_What to produce_
Scan the listing below for the word "control" and copy every line where it occurs.

_Records provided_

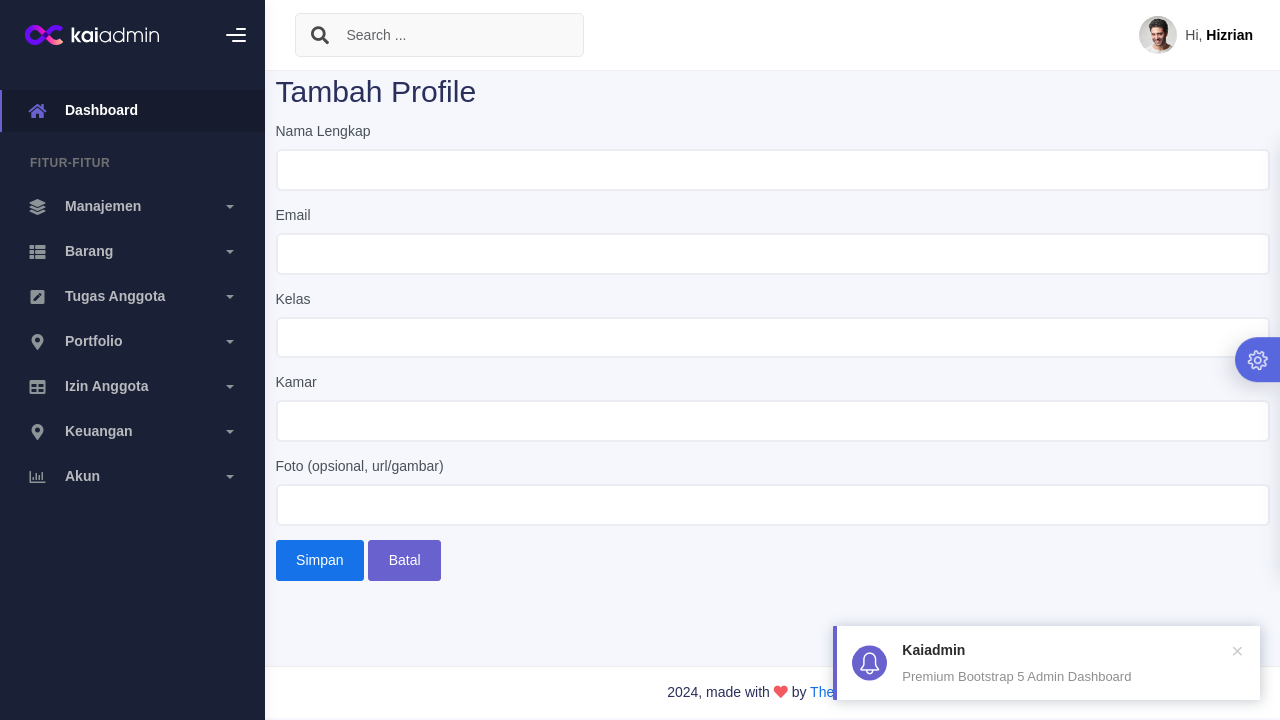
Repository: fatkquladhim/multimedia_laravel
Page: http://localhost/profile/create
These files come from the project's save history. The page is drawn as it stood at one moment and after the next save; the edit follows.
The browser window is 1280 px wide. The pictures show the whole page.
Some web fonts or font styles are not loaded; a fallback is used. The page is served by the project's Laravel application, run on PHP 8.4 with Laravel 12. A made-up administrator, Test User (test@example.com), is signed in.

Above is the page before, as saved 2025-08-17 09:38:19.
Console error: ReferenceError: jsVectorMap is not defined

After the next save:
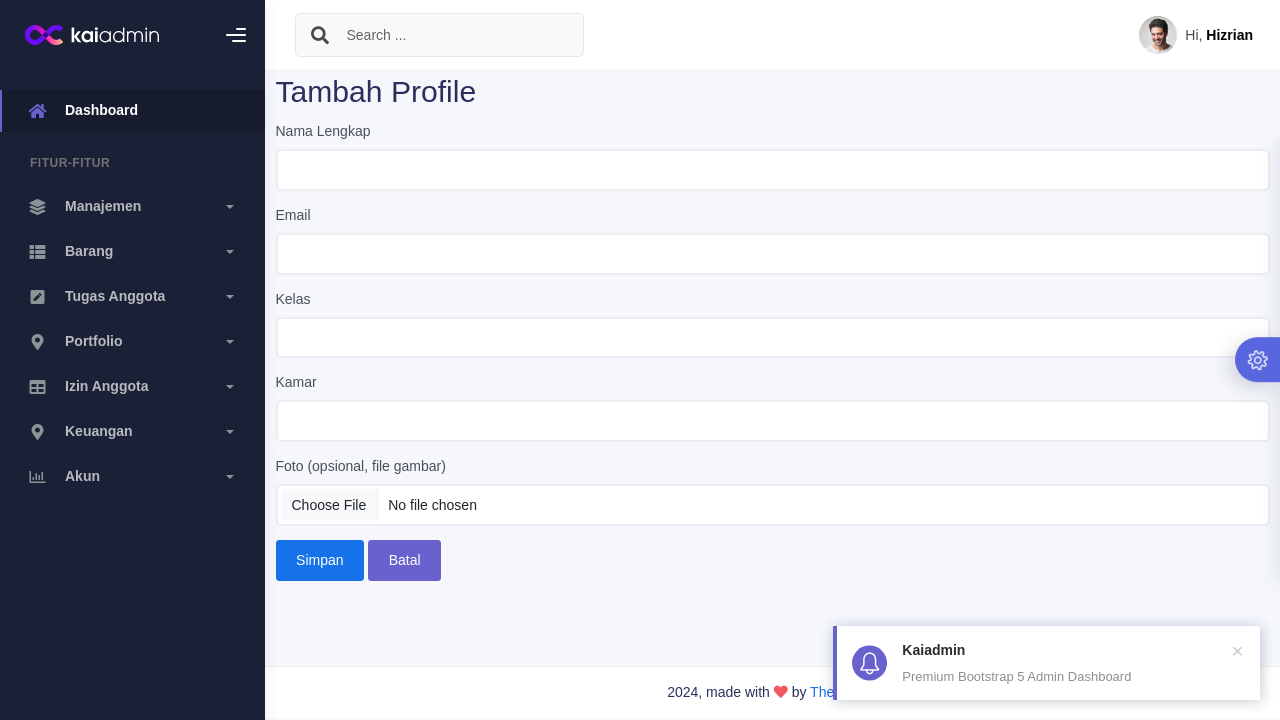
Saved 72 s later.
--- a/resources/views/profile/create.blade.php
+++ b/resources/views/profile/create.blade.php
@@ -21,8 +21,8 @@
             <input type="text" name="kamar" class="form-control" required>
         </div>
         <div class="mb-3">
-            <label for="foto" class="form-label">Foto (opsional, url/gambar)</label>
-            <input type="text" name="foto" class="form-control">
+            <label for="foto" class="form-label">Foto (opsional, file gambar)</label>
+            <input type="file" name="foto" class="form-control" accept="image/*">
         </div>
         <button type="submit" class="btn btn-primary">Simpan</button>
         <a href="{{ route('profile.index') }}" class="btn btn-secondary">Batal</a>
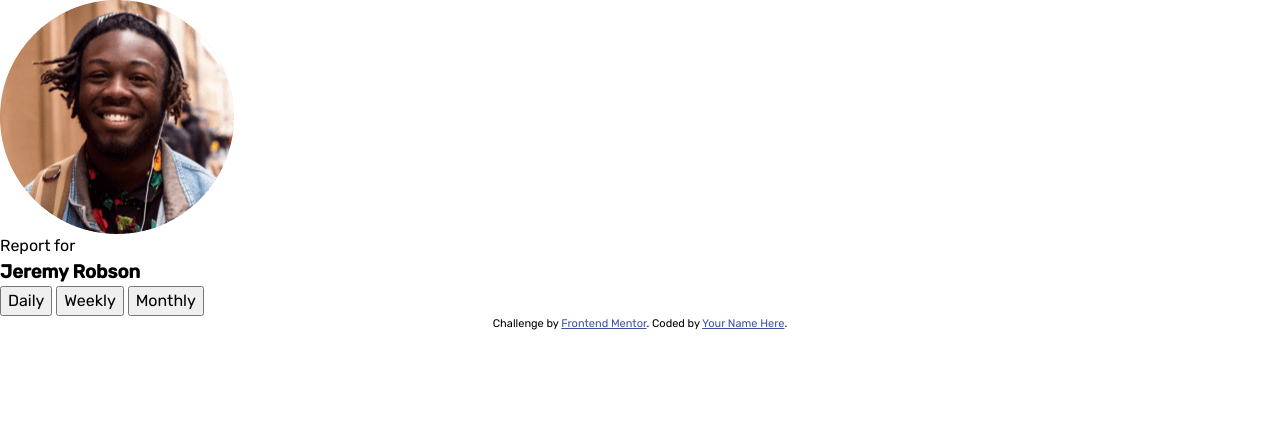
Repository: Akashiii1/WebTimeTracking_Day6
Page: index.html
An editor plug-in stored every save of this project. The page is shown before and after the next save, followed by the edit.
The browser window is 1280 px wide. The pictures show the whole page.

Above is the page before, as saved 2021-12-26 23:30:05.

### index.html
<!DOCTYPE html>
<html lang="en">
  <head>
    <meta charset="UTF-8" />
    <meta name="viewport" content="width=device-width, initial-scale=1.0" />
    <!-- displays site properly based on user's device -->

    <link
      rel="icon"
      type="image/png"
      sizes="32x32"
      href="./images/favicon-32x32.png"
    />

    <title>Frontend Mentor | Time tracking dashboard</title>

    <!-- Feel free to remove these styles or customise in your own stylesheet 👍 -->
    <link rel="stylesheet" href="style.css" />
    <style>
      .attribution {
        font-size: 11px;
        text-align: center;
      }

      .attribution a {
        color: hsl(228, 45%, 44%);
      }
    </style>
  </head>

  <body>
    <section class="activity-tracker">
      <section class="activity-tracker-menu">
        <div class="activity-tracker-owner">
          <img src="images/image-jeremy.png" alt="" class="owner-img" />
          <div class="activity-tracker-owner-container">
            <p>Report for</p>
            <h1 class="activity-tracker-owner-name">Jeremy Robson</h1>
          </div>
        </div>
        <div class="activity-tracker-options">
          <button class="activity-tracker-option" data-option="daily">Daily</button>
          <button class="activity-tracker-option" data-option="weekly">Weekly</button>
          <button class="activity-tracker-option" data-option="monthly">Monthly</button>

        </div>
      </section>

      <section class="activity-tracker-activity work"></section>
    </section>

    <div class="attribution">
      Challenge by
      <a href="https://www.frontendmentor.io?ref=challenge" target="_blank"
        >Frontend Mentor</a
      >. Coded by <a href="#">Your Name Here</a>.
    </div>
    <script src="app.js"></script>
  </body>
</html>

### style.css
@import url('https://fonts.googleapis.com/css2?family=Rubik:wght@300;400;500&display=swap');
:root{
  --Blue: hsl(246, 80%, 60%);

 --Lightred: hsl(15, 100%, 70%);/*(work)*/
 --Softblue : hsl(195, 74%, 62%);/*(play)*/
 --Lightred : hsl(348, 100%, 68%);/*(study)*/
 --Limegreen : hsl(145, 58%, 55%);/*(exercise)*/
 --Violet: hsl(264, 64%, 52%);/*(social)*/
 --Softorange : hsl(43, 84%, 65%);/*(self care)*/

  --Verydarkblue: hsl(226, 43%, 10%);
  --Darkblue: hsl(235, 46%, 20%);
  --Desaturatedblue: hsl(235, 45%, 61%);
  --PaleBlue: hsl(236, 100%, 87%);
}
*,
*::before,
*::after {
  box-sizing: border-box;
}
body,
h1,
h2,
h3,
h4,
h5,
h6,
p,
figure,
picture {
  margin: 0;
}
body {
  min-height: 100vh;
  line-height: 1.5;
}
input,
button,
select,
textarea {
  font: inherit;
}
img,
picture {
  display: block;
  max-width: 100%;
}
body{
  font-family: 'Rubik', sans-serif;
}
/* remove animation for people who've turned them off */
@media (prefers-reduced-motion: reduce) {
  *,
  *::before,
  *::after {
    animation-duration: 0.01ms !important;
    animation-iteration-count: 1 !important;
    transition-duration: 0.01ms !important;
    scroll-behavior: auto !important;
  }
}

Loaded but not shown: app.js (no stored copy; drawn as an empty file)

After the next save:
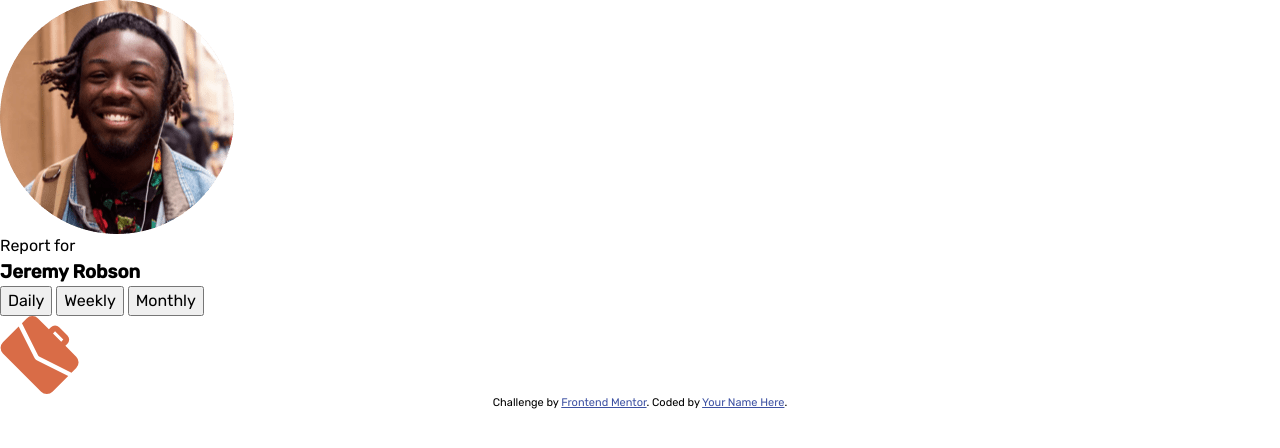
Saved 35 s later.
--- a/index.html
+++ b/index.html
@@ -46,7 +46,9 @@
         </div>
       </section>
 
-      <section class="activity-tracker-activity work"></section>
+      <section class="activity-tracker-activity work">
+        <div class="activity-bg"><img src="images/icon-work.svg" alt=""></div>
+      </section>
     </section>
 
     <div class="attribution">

_Result_
             <input type="text" name="kamar" class="form-control" required>
-            <input type="text" name="foto" class="form-control">
+            <input type="file" name="foto" class="form-control" accept="image/*">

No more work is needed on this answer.